Side note, I was a doula! Yes, you heard it correctly, this medical doctor was a doula. In college I joined a volunteer group called BirthPartners at the university hospital to support both teen moms and women who were birthing alone. I honestly believe it was this training and my work with the midwives at the hospital that ignited my passion for OBGYN.
When I ask my patients about doulas they suggest their role is dedicated to those who want a home birth or want an unmedicated birth. This is entirely not true. Doulas are there to support anyone who wants and needs it. In modern medicine people may think they don’t need the support of a birth doula if they are planning a hospital birth and an epidural however, I believe the true magic is in the postpartum doula.
Imagine arriving home with crazy hormones, hair tangled, your sitz bath and all of the creams for your bottom, a confused partner and lots of family and friends ready to offer up their expert opinion. Then picture someone who you have hired to support YOU AND BABY! Postpartum doulas are magical unicorns. They know about breastfeeding and the perineum. They know about doing laundry and meal prep. They even know how to manage the masses of people that want to visit. They can help with the first bath (both yours and babies) and are there when the shit gets real.
Many doulas can do both birth doula and postpartum work which is lovely because you have built a relationship. There is something to be said for how they did it in the old days. All of the women in town would gather at the home where a new baby was born and support the new family. The grandmothers, mothers, aunts, cousins and neighbors had all been through childbirth and raising a tiny human. They showed up to offer their guidance and expertise. These days many of us are not living in multi generational communities as in the past. Or maybe your entire extended family is not your idea of a supportive good time. Enter the postpartum doula.
If you want more information go to DONA.org. They have a list of doulas who are certified by their organization which is very respectable. You can also ask your healthcare provider if they have any doulas they work with regularly. You know my motto - always ask for help, lots of it!
About the Author:

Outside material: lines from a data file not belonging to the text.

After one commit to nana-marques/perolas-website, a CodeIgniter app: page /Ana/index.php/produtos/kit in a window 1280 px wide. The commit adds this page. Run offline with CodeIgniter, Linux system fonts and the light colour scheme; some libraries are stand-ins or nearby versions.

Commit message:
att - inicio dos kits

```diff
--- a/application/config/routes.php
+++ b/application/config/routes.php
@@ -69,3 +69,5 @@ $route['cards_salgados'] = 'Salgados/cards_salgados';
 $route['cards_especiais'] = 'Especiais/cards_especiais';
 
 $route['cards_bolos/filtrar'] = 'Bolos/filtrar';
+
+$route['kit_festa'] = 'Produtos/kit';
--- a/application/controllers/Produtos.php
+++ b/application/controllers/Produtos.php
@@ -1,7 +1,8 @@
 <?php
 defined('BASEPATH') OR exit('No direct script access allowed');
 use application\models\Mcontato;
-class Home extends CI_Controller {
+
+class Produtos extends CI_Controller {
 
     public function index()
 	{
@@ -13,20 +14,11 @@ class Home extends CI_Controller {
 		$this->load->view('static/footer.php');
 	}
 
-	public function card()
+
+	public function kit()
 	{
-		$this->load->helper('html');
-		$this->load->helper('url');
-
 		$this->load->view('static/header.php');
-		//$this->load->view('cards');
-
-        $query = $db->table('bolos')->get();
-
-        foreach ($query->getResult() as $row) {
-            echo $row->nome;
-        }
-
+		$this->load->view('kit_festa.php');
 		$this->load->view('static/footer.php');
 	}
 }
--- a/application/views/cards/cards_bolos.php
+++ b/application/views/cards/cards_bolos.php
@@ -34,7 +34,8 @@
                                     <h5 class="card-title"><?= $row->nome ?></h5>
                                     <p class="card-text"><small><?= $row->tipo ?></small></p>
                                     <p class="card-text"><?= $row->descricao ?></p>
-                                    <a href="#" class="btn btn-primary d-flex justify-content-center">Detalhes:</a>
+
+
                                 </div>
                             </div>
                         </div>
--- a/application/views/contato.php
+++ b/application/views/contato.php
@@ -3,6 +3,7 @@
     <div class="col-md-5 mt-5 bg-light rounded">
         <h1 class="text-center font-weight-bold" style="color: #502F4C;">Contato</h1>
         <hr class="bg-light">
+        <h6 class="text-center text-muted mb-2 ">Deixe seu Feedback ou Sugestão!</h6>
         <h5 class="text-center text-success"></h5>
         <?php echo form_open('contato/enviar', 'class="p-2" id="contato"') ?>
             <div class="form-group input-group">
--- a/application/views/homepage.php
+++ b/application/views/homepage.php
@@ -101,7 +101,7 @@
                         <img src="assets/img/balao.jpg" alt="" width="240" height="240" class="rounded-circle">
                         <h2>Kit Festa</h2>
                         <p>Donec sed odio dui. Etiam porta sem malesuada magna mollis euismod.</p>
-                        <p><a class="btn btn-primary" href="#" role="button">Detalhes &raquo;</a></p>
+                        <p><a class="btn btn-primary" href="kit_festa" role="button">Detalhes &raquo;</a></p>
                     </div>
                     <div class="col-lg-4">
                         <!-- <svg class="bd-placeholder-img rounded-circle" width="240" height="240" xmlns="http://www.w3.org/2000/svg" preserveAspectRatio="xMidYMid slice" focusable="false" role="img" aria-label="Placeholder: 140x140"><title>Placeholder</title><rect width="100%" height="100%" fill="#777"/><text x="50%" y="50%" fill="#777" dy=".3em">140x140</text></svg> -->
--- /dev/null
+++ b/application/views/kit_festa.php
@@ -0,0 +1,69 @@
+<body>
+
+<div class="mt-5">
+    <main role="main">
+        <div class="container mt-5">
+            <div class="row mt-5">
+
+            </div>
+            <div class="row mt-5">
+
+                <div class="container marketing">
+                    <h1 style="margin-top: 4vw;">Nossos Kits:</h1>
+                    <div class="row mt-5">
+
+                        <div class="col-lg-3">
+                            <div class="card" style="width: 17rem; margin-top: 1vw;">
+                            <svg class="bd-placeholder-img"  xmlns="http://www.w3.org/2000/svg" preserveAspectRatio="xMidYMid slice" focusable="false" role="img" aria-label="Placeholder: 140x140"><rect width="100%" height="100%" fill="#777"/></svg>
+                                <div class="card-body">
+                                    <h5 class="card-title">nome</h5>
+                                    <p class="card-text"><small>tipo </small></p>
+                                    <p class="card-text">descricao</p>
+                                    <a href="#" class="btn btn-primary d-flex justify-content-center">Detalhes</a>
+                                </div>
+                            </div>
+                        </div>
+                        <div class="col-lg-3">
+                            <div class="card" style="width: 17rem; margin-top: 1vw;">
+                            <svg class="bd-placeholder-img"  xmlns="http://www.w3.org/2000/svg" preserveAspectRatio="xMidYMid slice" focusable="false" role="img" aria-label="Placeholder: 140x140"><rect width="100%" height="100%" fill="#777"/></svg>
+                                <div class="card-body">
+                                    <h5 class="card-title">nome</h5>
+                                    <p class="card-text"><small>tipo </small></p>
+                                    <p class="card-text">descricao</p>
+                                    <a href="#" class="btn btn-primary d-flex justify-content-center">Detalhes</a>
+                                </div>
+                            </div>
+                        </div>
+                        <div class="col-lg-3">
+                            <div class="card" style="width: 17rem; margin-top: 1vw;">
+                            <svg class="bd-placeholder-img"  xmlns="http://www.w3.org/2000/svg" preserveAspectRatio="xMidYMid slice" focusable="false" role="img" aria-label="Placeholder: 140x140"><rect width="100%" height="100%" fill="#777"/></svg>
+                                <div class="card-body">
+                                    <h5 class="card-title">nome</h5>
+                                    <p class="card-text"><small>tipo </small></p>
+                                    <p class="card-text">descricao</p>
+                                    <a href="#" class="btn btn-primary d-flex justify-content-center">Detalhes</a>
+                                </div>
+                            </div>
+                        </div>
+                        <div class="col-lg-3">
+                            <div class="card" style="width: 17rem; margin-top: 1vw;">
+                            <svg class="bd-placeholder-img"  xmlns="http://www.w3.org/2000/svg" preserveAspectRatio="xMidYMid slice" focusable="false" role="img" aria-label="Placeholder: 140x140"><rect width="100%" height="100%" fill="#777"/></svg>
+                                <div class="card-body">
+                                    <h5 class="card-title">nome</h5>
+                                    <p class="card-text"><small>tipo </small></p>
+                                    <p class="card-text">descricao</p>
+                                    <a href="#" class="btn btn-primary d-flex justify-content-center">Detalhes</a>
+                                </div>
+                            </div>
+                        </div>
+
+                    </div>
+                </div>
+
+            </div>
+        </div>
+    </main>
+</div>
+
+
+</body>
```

Dr. Barbara Frank is a Fellow of the American College of Obstetrics and Gynecology and is affiliated with Brigham and Women’s Hospital and Brookline Village OBGYN. She is also a faculty member of Harvard Medical School. Dr. Frank lives in Boston and is a wife and mom of two young children.